The men made several passes at the larger boat, still dragging anchor in the sand and within a few feet of disaster. There was little room to maneuver, to align the smaller boat in position where one of the men could board the other. After an eternity of several attempts, failure, renewed attempt, we could see one of the men, then a second had boarded. The smaller boat roared back for shore. It had taken on so much water during its launch and offloading efforts it was in danger of sinking. The pilot drove the boat onto the shore and we pulled it up the beach, shouting directions to pull the bung and drain the boat quickly, to bail out as fast as we could. We had to get the smaller boat back in the water. The plan was emerging slowly due to communications limited by the wind, the sea and the stress of the situation.
Once again the men on the beach slid the boat into the sea. Lighter this launching due to the offloading of the two other men, the event was under better control and the small craft soon bobbed back toward the larger, threatened craft. The pilot of the smaller boat received a bow line from the drifter, apparently secured it to the stern of the smaller boat and began to pull. Those of us standing on the beach could hear the dramatic surge of the engine, laboring under stress to pull the larger boat forward, away from the rocks as the waves crashed and the wind howled. We saw no forward movement. There was little we could do, standing there, pulling in spirit, hoping beyond hope to get the tandem crafts back into deeper water and out of harms way. After five minutes of no movement, adjustment of lines and motor, readjustment and whining outboard stressed to its limits, the boats began to move, just an almost unnoticeable inch, then two, three, then a foot, a yard. It took the men half an hour to move the boats two hundred yards to a safe place, with enough clearance for the larger craft, to drop the new anchor and secure its line to the bow.

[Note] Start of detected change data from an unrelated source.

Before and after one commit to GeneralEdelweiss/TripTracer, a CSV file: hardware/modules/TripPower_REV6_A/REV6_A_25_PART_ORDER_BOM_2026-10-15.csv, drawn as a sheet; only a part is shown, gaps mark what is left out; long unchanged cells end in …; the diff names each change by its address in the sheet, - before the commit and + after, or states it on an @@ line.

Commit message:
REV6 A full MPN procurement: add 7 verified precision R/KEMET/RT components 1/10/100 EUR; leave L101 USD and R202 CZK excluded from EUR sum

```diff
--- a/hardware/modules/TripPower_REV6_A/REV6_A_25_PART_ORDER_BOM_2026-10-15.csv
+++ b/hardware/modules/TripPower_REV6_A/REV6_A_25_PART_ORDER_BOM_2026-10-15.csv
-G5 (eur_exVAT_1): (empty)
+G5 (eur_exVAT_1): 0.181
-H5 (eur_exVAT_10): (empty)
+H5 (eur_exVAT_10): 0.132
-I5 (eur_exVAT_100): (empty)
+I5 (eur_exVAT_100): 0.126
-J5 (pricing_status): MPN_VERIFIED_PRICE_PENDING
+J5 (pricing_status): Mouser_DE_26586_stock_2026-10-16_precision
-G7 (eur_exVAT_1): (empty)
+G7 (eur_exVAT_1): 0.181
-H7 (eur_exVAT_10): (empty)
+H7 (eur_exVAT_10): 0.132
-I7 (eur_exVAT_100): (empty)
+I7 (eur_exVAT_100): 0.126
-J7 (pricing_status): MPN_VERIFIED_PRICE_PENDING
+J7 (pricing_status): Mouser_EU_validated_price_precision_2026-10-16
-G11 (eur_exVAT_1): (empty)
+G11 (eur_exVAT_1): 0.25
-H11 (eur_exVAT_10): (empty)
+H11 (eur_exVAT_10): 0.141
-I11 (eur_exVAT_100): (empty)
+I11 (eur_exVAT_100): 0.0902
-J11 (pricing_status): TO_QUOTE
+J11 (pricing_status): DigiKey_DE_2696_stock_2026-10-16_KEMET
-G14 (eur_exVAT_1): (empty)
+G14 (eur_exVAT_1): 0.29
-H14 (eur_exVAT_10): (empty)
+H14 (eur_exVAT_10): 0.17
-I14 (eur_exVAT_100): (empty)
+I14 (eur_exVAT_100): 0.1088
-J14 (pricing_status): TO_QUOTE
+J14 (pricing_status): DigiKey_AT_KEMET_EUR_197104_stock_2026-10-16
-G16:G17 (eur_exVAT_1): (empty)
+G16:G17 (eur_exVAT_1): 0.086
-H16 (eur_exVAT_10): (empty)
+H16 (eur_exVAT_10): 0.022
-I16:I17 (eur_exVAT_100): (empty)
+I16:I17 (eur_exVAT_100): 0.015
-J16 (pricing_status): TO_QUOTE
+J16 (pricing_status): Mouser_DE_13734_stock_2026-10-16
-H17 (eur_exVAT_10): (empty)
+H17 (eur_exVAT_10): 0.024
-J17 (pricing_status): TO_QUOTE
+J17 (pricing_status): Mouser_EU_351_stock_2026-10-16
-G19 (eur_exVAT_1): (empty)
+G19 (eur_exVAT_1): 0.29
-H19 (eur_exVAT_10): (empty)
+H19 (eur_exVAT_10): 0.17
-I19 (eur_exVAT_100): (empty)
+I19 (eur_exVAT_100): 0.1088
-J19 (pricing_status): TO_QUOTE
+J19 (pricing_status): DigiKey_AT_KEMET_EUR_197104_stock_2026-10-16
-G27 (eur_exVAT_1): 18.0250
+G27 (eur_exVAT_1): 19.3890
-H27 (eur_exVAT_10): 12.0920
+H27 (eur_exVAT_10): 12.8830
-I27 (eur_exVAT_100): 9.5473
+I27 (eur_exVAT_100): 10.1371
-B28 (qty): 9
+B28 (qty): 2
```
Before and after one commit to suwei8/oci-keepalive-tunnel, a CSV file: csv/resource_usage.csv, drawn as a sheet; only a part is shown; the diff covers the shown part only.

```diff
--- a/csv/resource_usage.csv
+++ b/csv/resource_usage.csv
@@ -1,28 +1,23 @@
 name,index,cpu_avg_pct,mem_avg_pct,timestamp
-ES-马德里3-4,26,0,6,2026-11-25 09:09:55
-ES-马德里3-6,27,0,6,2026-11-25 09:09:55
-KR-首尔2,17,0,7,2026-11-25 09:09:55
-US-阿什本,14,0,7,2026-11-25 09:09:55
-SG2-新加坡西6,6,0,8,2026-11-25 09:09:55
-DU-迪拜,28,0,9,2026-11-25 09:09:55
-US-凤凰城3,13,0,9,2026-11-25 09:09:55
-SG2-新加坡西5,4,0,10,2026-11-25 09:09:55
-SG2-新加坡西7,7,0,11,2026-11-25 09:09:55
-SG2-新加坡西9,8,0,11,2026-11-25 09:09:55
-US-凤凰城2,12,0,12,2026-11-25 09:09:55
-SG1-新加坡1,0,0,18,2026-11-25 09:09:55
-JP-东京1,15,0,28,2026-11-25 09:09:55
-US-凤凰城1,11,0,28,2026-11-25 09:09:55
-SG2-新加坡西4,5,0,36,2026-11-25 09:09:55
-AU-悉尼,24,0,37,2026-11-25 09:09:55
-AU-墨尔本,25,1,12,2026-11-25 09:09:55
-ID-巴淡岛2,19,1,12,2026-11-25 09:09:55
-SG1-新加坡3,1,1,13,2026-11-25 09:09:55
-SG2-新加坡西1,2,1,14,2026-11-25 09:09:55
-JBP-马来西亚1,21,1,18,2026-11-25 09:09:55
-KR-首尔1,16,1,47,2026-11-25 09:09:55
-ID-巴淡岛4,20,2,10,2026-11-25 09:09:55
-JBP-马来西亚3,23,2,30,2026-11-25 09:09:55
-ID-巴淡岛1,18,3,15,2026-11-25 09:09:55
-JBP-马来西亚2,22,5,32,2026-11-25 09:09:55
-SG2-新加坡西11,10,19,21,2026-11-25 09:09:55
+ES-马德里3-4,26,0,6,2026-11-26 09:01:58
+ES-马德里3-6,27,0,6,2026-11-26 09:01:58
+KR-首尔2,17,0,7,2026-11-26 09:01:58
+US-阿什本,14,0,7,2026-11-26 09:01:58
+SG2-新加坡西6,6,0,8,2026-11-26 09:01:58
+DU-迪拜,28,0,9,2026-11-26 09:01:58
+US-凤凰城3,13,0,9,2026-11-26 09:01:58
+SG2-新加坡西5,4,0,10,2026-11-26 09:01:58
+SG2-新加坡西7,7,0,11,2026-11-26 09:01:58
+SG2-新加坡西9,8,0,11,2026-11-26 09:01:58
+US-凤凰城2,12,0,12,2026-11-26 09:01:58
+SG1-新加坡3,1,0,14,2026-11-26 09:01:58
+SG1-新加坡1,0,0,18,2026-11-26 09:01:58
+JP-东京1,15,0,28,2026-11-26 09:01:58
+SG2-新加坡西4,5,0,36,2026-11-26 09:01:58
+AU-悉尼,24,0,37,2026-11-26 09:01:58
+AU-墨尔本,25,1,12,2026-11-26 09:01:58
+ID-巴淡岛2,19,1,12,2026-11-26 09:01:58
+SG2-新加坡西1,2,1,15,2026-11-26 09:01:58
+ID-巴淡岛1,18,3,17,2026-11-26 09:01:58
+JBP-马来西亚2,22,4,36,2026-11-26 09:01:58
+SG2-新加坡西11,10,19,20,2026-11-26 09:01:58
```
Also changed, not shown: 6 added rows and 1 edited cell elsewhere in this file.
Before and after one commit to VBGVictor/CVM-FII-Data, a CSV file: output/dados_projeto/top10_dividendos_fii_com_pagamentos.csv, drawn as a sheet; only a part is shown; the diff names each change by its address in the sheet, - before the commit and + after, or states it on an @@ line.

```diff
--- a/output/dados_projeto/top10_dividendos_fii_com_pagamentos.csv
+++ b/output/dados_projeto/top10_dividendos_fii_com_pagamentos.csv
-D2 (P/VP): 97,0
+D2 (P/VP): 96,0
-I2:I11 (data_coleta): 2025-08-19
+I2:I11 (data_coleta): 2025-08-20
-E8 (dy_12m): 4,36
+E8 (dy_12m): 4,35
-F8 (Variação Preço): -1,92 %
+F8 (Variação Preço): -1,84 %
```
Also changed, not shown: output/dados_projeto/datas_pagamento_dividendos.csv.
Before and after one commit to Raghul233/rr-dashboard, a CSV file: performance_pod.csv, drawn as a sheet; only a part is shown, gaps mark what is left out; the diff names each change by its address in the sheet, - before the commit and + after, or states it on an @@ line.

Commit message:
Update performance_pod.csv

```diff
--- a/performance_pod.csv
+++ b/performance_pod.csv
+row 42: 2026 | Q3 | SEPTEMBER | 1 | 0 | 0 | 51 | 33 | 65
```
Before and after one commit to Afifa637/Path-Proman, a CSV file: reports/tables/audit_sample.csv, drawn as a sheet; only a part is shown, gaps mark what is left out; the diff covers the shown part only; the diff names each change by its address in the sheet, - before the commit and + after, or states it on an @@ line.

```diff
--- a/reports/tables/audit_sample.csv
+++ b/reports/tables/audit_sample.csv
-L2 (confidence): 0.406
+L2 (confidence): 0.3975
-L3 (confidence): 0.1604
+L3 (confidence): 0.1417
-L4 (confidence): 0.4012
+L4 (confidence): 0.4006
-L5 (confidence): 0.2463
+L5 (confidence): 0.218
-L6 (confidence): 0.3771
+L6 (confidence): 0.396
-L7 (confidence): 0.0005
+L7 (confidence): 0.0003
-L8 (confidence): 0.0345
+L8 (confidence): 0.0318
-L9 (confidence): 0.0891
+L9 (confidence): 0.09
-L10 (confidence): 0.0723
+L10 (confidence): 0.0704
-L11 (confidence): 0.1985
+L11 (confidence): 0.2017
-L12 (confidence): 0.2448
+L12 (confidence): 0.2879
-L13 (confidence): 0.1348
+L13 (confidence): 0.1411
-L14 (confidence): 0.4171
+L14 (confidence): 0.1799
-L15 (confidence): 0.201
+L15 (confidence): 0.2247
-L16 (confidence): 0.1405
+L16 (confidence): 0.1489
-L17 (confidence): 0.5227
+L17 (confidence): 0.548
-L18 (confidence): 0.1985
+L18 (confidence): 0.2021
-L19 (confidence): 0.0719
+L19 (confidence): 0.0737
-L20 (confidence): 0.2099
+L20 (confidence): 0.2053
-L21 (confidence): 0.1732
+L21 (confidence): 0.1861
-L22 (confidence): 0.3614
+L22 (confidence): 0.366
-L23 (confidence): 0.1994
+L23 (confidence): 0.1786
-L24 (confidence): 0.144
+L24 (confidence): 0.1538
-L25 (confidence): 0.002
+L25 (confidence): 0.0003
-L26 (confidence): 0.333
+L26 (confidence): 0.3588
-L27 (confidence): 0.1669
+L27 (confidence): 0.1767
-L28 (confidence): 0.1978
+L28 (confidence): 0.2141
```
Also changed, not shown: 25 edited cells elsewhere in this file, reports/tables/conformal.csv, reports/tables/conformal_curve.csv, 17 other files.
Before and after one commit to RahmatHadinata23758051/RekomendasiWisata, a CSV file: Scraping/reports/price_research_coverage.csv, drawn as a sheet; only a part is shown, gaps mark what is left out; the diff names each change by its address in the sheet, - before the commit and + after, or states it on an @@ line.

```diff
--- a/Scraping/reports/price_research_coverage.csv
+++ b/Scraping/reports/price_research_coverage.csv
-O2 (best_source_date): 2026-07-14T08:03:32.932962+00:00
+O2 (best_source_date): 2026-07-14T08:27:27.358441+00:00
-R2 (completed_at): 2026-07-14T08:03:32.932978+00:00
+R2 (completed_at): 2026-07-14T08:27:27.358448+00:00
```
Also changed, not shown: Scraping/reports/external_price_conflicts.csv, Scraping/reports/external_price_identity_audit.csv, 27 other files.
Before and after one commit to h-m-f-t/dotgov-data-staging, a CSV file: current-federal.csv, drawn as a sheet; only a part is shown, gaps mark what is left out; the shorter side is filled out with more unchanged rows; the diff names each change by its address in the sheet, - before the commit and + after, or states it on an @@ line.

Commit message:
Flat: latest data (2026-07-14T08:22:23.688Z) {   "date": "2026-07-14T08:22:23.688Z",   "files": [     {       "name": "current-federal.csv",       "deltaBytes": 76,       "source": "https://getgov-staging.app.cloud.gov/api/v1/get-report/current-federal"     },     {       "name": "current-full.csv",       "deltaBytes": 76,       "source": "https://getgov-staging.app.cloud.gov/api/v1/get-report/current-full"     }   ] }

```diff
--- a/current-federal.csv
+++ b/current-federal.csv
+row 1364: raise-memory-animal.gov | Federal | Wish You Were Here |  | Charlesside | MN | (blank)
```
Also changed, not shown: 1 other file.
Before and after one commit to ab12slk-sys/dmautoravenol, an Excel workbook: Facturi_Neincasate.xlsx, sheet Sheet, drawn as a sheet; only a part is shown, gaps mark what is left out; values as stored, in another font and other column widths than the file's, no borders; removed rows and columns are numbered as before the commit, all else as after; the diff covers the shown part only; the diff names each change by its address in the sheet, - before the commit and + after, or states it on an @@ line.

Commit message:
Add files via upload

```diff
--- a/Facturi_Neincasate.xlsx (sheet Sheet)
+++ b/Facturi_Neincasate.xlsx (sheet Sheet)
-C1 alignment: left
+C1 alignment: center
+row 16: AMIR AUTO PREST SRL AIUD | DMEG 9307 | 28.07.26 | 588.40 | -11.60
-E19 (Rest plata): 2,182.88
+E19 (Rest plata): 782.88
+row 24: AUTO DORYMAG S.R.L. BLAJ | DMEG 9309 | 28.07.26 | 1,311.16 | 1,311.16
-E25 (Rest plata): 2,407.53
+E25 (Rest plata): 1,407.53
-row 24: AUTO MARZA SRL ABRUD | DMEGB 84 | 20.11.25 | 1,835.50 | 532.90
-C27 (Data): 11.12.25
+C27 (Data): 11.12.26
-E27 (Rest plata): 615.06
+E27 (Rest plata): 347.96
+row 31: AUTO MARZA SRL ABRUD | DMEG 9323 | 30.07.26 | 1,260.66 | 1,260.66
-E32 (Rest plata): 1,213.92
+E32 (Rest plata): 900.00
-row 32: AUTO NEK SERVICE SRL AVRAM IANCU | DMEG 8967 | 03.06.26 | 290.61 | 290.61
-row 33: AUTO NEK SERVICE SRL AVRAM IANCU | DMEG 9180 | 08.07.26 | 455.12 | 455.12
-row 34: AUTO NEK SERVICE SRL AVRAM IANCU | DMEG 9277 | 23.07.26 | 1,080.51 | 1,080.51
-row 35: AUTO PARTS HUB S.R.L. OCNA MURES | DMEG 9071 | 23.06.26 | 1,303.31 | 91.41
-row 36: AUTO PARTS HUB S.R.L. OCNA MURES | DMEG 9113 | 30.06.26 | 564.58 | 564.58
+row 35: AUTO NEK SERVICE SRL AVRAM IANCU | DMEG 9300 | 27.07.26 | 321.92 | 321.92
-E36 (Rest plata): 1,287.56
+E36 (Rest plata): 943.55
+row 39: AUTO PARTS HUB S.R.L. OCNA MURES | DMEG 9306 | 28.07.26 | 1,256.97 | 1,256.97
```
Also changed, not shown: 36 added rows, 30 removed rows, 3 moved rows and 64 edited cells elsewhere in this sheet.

Soon the sailors were beached, safe after a great ordeal. There was so much adrenaline surging through the men on the beach that they carried and pushed the boat all the way up to the safe tideline in the sand. The event was over. A seemingly unsolvable problem had emerged triumphant thanks to a major team effort.
We wound slowly down over the next several hours, tired from our efforts, some more than others, but knowing in our hearts we had all pulled together and accomplished what had to be done and what none of us could have done alone.
Late that night Mary Ann was sleeping and I was trying and unable. The events of the early evening were still spinning in me and our remaining time on this beach was now countable in hours rather than days or weeks. We had made so many new friends and rekindled older relationships. Knowing I would not sleep until I had written enough of these events down to form a memory, I slipped on a pair of shorts, grabbed a flashlight and my notebook and, of course, a slug of rum. I searched for a place to write into the night that would not disturb Mary Ann or others, found the hood of my Vaca Blanca Suburban to be of acceptable height, and began to write. In pausing from time to time, to reflect over the events of the day, I found my eyes drifting upward, to the west. The Moon was still almost full and still chasing Mars. But in this final leg, Mars had won the race. A black silhouette formed the finish line, a short distance away but still outside my grasp. A jagged line dark blue above and deep black below stood between Moon and the now-invisible Mars. Mars had set behind the western mountains.